Problem description:
Restate, word for word, each entry that follows, but skip its pictures.

Saved entries
____

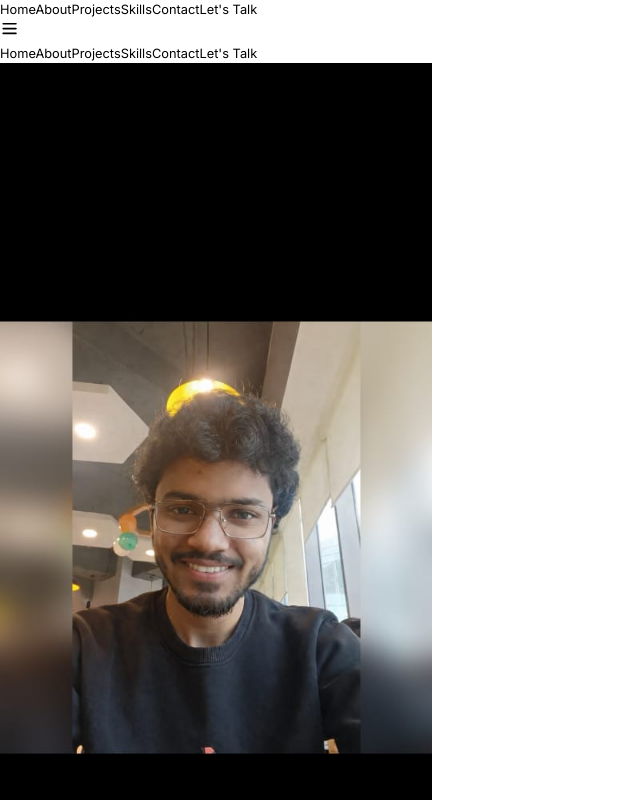
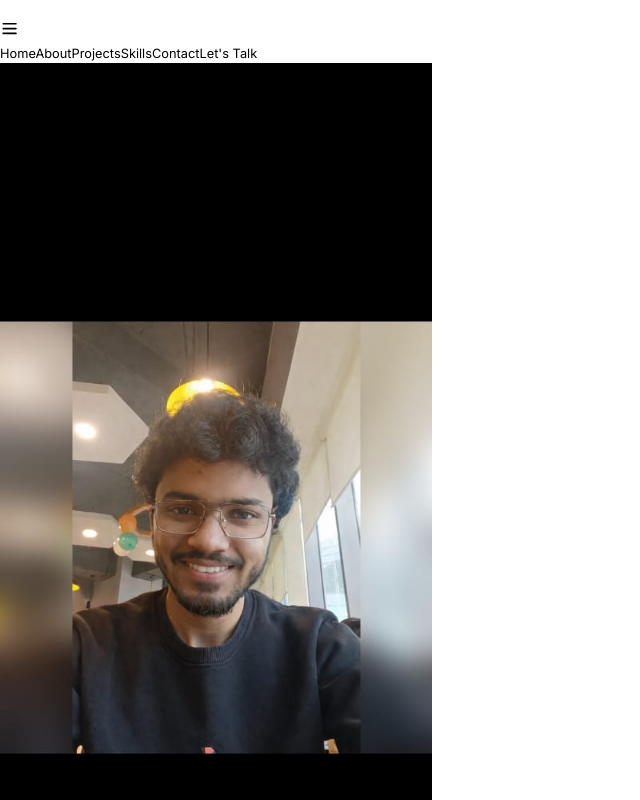
Before and after one commit to ak123jain/portfolio, a React (Vite) app: page / in a window 1280 px wide. Shown: the top 800 px of the page, without its empty margins (0-640 px from the left). Built offline with nearby package versions, Linux system fonts and the light colour scheme.

Commit message:
push neww chnages in navbar

```diff
--- a/index.html
+++ b/index.html
@@ -2,9 +2,13 @@
 <html lang="en">
   <head>
     <meta charset="UTF-8" />
-    <link rel="icon" type="image/svg+xml" href="/vite.svg" />
+
+    <!-- Resume Portfolio Logo -->
+    <link rel="icon" type="image/png" href="/logo.png" />
+
     <meta name="viewport" content="width=device-width, initial-scale=1.0" />
-    <title>Vite + React + TS</title>
+    <title>Akash | Resume Portfolio</title>
+
     <style>
       body {
         zoom: 0.80;
--- a/src/component/Hero.tsx
+++ b/src/component/Hero.tsx
@@ -53,7 +53,8 @@ const Hero = () => {
     const mousePercentage = (clientX / windowWidth) * 2 - 1;
     const offset = mousePercentage * maxOffset;
 
-    navbarRef.current.style.transform = `translateX(${offset}px)`;
+    // Apply transform that keeps the navbar centered while adding the offset
+    navbarRef.current.style.transform = `translateX(calc(-50% + ${offset}px))`;
   };
 
   const navItems = [
@@ -72,9 +73,10 @@ const Hero = () => {
       {/* Fixed Navbar */}
       <div
         ref={navbarRef}
-        className={`fixed top-6 left-1/2 -translate-x-1/2 z-50 transition-all duration-500 ${
+        className={`fixed top-6 left-1/2 z-50 transition-all duration-500 ${
           scrolled ? 'opacity-100 translate-y-0' : 'opacity-0 -translate-y-4'
         }`}
+        style={{ transform: 'translateX(-50%)' }}
       >
         <div className="hidden lg:flex items-center px-6 py-3 bg-white rounded-full shadow-lg border border-gray-100 whitespace-nowrap">
           {navItems.map((item) => (
```
Also changed, not shown: public/logo.png (added), src/assets/logo.png (added).
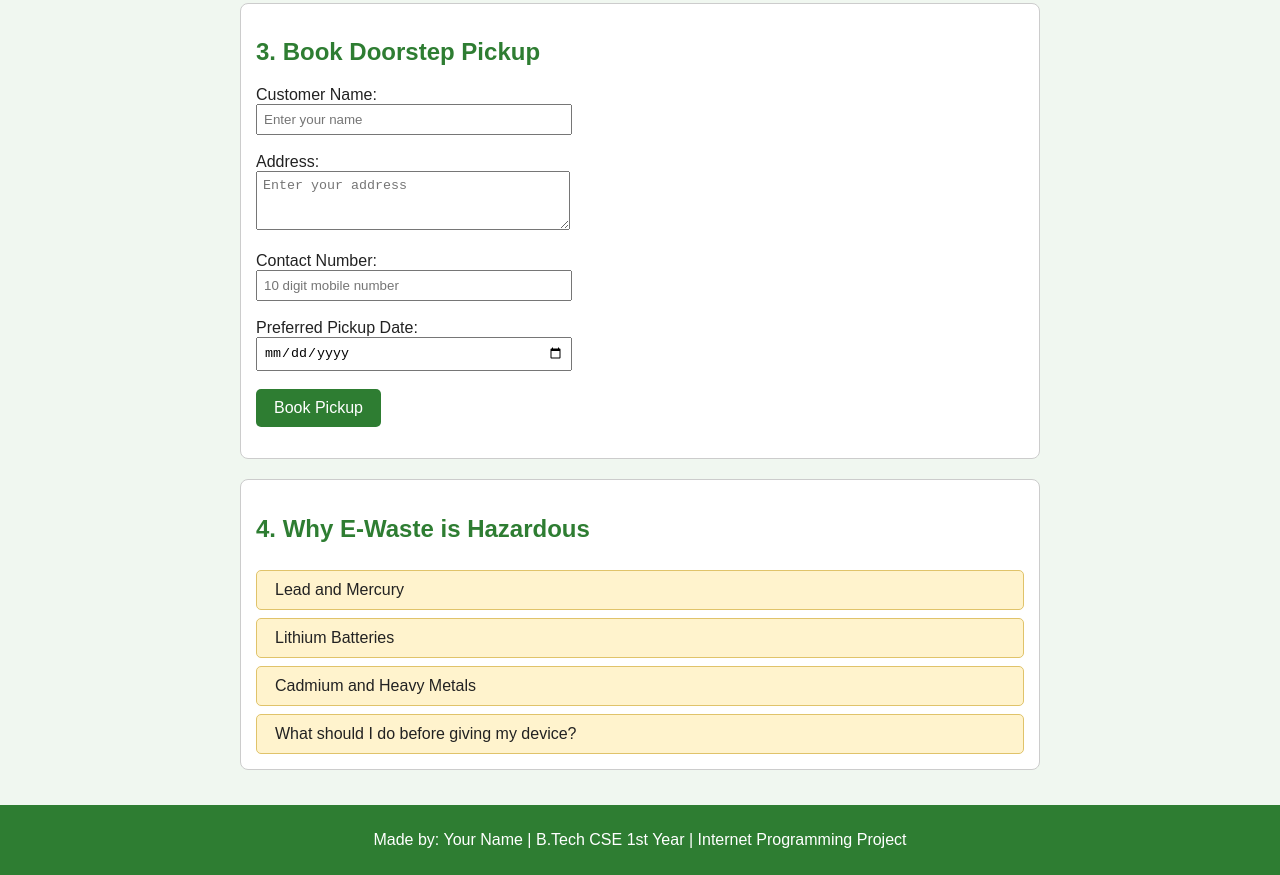
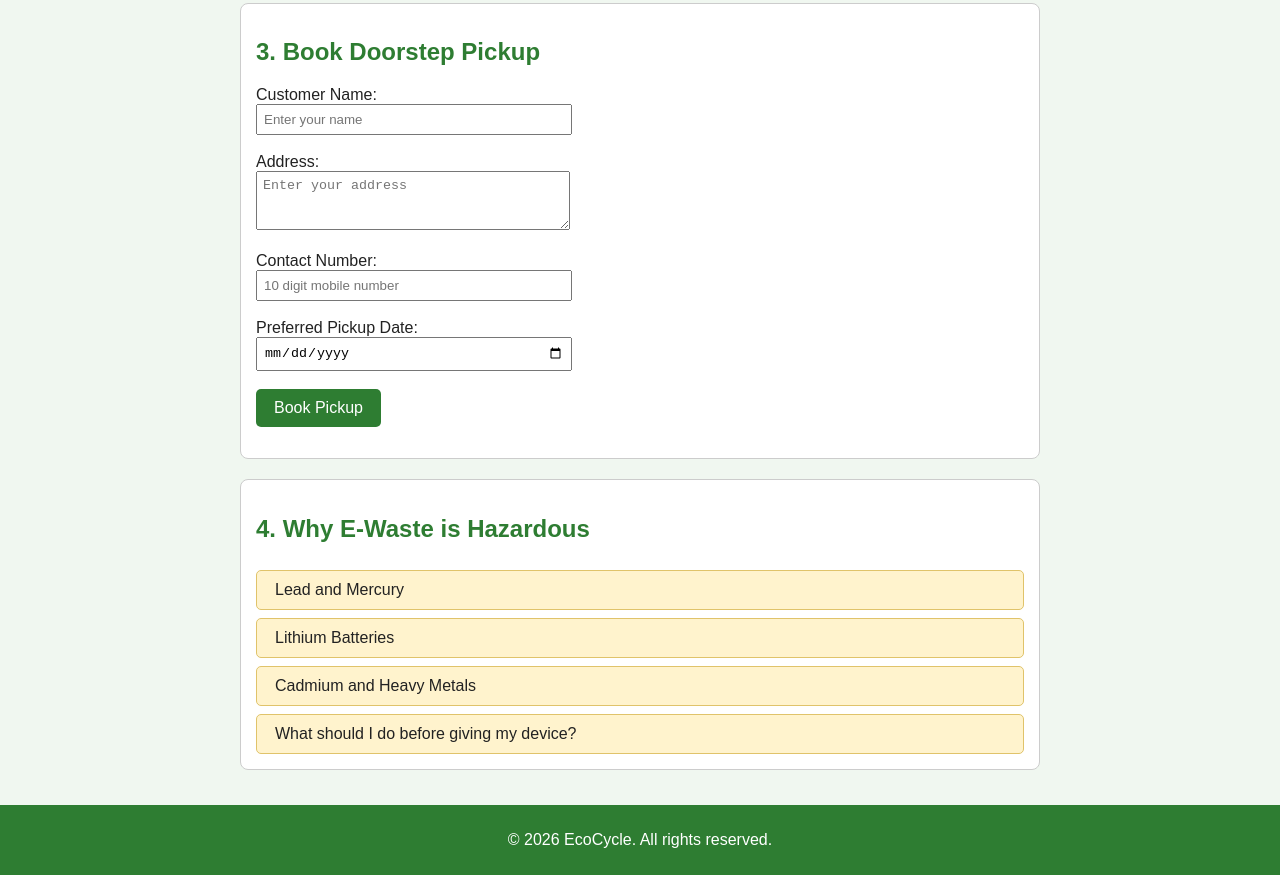
Before and after one commit to rohannilagiri/E-waste-recycling, a plain HTML site: page index.html in a window 1280 px wide. Shown: the part 855-1730 px from the top of the page. Drawn offline with Linux system fonts and the light colour scheme.

Commit message:
Update index.html

```diff
--- a/index.html
+++ b/index.html
@@ -129,7 +129,7 @@
     </main>
 
     <footer>
-        <p>Made by: Your Name | B.Tech CSE 1st Year | Internet Programming Project</p>
+        <p>© 2026 EcoCycle. All rights reserved.</p>
     </footer>
 
     <script src="script.js"></script>
```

____

Problem solution:
Before and after one commit to ak123jain/portfolio, a React (Vite) app: page / in a window 1280 px wide. Shown: the top 800 px of the page, without its empty margins (0-640 px from the left). Built offline with nearby package versions, Linux system fonts and the light colour scheme.

Commit message:
push neww chnages in navbar

```diff
--- a/index.html
+++ b/index.html
@@ -2,9 +2,13 @@
 <html lang="en">
   <head>
     <meta charset="UTF-8" />
-    <link rel="icon" type="image/svg+xml" href="/vite.svg" />
+
+    <!-- Resume Portfolio Logo -->
+    <link rel="icon" type="image/png" href="/logo.png" />
+
     <meta name="viewport" content="width=device-width, initial-scale=1.0" />
-    <title>Vite + React + TS</title>
+    <title>Akash | Resume Portfolio</title>
+
     <style>
       body {
         zoom: 0.80;
--- a/src/component/Hero.tsx
+++ b/src/component/Hero.tsx
@@ -53,7 +53,8 @@ const Hero = () => {
     const mousePercentage = (clientX / windowWidth) * 2 - 1;
     const offset = mousePercentage * maxOffset;
 
-    navbarRef.current.style.transform = `translateX(${offset}px)`;
+    // Apply transform that keeps the navbar centered while adding the offset
+    navbarRef.current.style.transform = `translateX(calc(-50% + ${offset}px))`;
   };
 
   const navItems = [
@@ -72,9 +73,10 @@ const Hero = () => {
       {/* Fixed Navbar */}
       <div
         ref={navbarRef}
-        className={`fixed top-6 left-1/2 -translate-x-1/2 z-50 transition-all duration-500 ${
+        className={`fixed top-6 left-1/2 z-50 transition-all duration-500 ${
           scrolled ? 'opacity-100 translate-y-0' : 'opacity-0 -translate-y-4'
         }`}
+        style={{ transform: 'translateX(-50%)' }}
       >
         <div className="hidden lg:flex items-center px-6 py-3 bg-white rounded-full shadow-lg border border-gray-100 whitespace-nowrap">
           {navItems.map((item) => (
```
Also changed, not shown: public/logo.png (added), src/assets/logo.png (added).
Before and after one commit to rohannilagiri/E-waste-recycling, a plain HTML site: page index.html in a window 1280 px wide. Shown: the part 855-1730 px from the top of the page. Drawn offline with Linux system fonts and the light colour scheme.

Commit message:
Update index.html

```diff
--- a/index.html
+++ b/index.html
@@ -129,7 +129,7 @@
     </main>
 
     <footer>
-        <p>Made by: Your Name | B.Tech CSE 1st Year | Internet Programming Project</p>
+        <p>© 2026 EcoCycle. All rights reserved.</p>
     </footer>
 
     <script src="script.js"></script>
```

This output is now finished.